- [WORK ORDER]: Taking the line that contains "Kyverno valida\nantes de" as the first, copy each line exactly up to and including the last line below.
··········
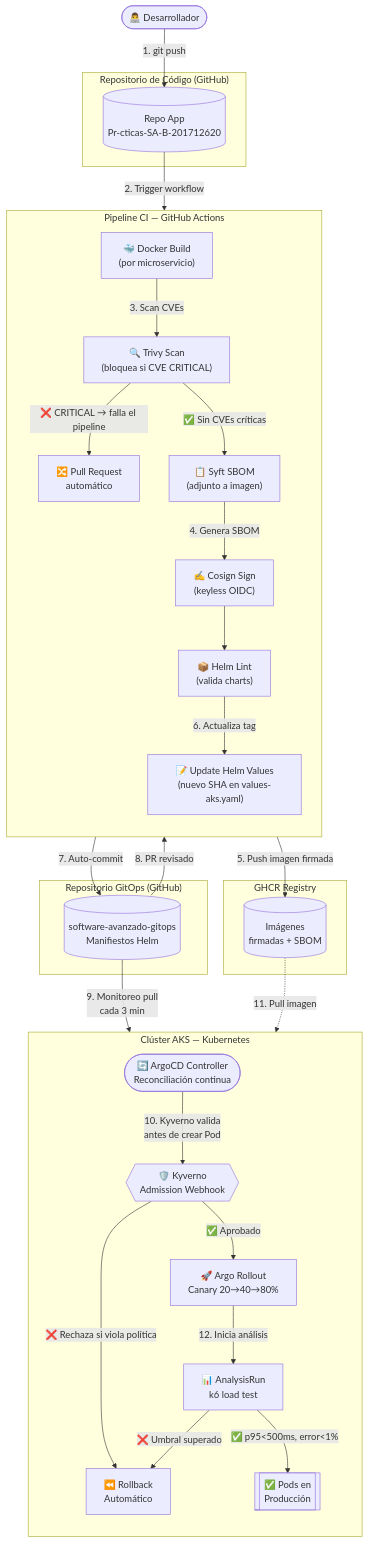
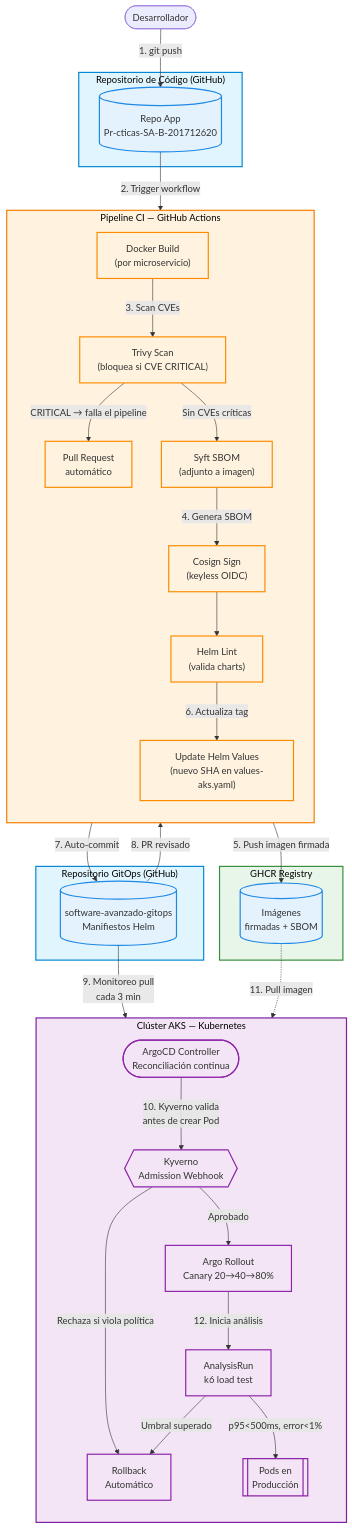
One commit to AndresCalvo98/Pr-cticas-SA-B-201712620 changed the diagram in P8/README.md. Above: the diagram before and after it, drawn with Mermaid.

Commit message:
docs: restaurar estructura original del diagrama GitOps y aplicar colores sutiles

````diff
--- a/P8/README.md
+++ b/P8/README.md
@@ -96,58 +96,67 @@
 ```mermaid
 flowchart TD
-    Dev([👨‍💻 Desarrollador])
+    classDef rep fill:#e3f2fd,stroke:#1e88e5,stroke-width:2px;
+    classDef action fill:#fff3e0,stroke:#fb8c00,stroke-width:2px;
+    classDef k8s fill:#f3e5f5,stroke:#8e24aa,stroke-width:2px;
+    
+    Dev([Desarrollador])
 
     subgraph CODE ["Repositorio de Código (GitHub)"]
-        AppRepo[(Repo App\nPr-cticas-SA-B-201712620)]
+        style CODE fill:#e1f5fe,stroke:#0288d1,stroke-width:2px,color:#000
+        AppRepo[(Repo App\nPr-cticas-SA-B-201712620)]:::rep
     end
 
     subgraph CI ["Pipeline CI — GitHub Actions"]
+        style CI fill:#fff3e0,stroke:#f57c00,stroke-width:2px,color:#000
         direction TB
-        Build["🐳 Docker Build\n(por microservicio)"]
-        TrivyScan["🔍 Trivy Scan\n(bloquea si CVE CRITICAL)"]
-        SBOMGen["📋 Syft SBOM\n(adjunto a imagen)"]
-        CosignSign["✍️ Cosign Sign\n(keyless OIDC)"]
-        HelmLint["📦 Helm Lint\n(valida charts)"]
-        UpdateValues["📝 Update Helm Values\n(nuevo SHA en values-aks.yaml)"]
-        PR["🔀 Pull Request\nautomático"]
+        Build["Docker Build\n(por microservicio)"]:::action
+        TrivyScan["Trivy Scan\n(bloquea si CVE CRITICAL)"]:::action
+        SBOMGen["Syft SBOM\n(adjunto a imagen)"]:::action
+        CosignSign["Cosign Sign\n(keyless OIDC)"]:::action
+        HelmLint["Helm Lint\n(valida charts)"]:::action
+        UpdateValues["Update Helm Values\n(nuevo SHA en values-aks.yaml)"]:::action
+        PR["Pull Request\nautomático"]:::action
     end
 
     subgraph REGISTRY ["GHCR Registry"]
-        Images[(Imágenes\nfirmadas + SBOM)]
+        style REGISTRY fill:#e8f5e9,stroke:#388e3c,stroke-width:2px,color:#000
+        Images[(Imágenes\nfirmadas + SBOM)]:::rep
     end
 
     subgraph GITOPS ["Repositorio GitOps (GitHub)"]
-        ConfigRepo[(software-avanzado-gitops\nManifiestos Helm)]
+        style GITOPS fill:#e1f5fe,stroke:#0288d1,stroke-width:2px,color:#000
+        ConfigRepo[(software-avanzado-gitops\nManifiestos Helm)]:::rep
     end
 
     subgraph CLUSTER ["Clúster AKS — Kubernetes"]
+        style CLUSTER fill:#f3e5f5,stroke:#7b1fa2,stroke-width:2px,color:#000
         direction TB
-        Kyverno{{"🛡️ Kyverno\nAdmission Webhook"}}
-        ArgoCD(["🔄 ArgoCD Controller\nReconciliación continua"])
-        Rollout["🚀 Argo Rollout\nCanary 20→40→80%"]
-        Analysis["📊 AnalysisRun\nk6 load test"]
-        Pods[["✅ Pods en\nProducción"]]
-        Rollback["⏪ Rollback\nAutomático"]
+        Kyverno{{"Kyverno\nAdmission Webhook"}}:::k8s
+        ArgoCD(["ArgoCD Controller\nReconciliación continua"]):::k8s
+        Rollout["Argo Rollout\nCanary 20→40→80%"]:::k8s
+        Analysis["AnalysisRun\nk6 load test"]:::k8s
+        Pods[["Pods en\nProducción"]]:::k8s
+        Rollback["Rollback\nAutomático"]:::k8s
     end
 
     Dev -->|"1. git push"| AppRepo
     AppRepo -->|"2. Trigger workflow"| Build
     Build -->|"3. Scan CVEs"| TrivyScan
-    TrivyScan -->|"❌ CRITICAL → falla el pipeline"| PR
-    TrivyScan -->|"✅ Sin CVEs críticas"| SBOMGen
+    TrivyScan -->|"CRITICAL → falla el pipeline"| PR
+    TrivyScan -->|"Sin CVEs críticas"| SBOMGen
     SBOMGen -->|"4. Genera SBOM"| CosignSign
     CosignSign -->|"5. Push imagen firmada"| Images
     CosignSign --> HelmLint
     HelmLint -->|"6. Actualiza tag"| UpdateValues
     UpdateValues -->|"7. Auto-commit"| ConfigRepo
     ConfigRepo -->|"8. PR revisado"| PR
 
     ConfigRepo -->|"9. Monitoreo pull\ncada 3 min"| ArgoCD
     ArgoCD -->|"10. Kyverno valida\nantes de crear Pod"| Kyverno
-    Kyverno -->|"❌ Rechaza si viola política"| Rollback
-    Kyverno -->|"✅ Aprobado"| Rollout
+    Kyverno -->|"Rechaza si viola política"| Rollback
+    Kyverno -->|"Aprobado"| Rollout
     Images -.->|"11. Pull imagen"| Rollout
     Rollout -->|"12. Inicia análisis"| Analysis
-    Analysis -->|"✅ p95<500ms, error<1%"| Pods
-    Analysis -->|"❌ Umbral superado"| Rollback
+    Analysis -->|"p95<500ms, error<1%"| Pods
+    Analysis -->|"Umbral superado"| Rollback
 ```
````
··········
- [ANSWER FOR THIS EXERCISE]:
     ArgoCD -->|"10. Kyverno valida\nantes de crear Pod"| Kyverno
-    Kyverno -->|"❌ Rechaza si viola política"| Rollback
-    Kyverno -->|"✅ Aprobado"| Rollout
+    Kyverno -->|"Rechaza si viola política"| Rollback
+    Kyverno -->|"Aprobado"| Rollout
     Images -.->|"11. Pull imagen"| Rollout
     Rollout -->|"12. Inicia análisis"| Analysis
-    Analysis -->|"✅ p95<500ms, error<1%"| Pods
-    Analysis -->|"❌ Umbral superado"| Rollback
+    Analysis -->|"p95<500ms, error<1%"| Pods
+    Analysis -->|"Umbral superado"| Rollback
 ```
````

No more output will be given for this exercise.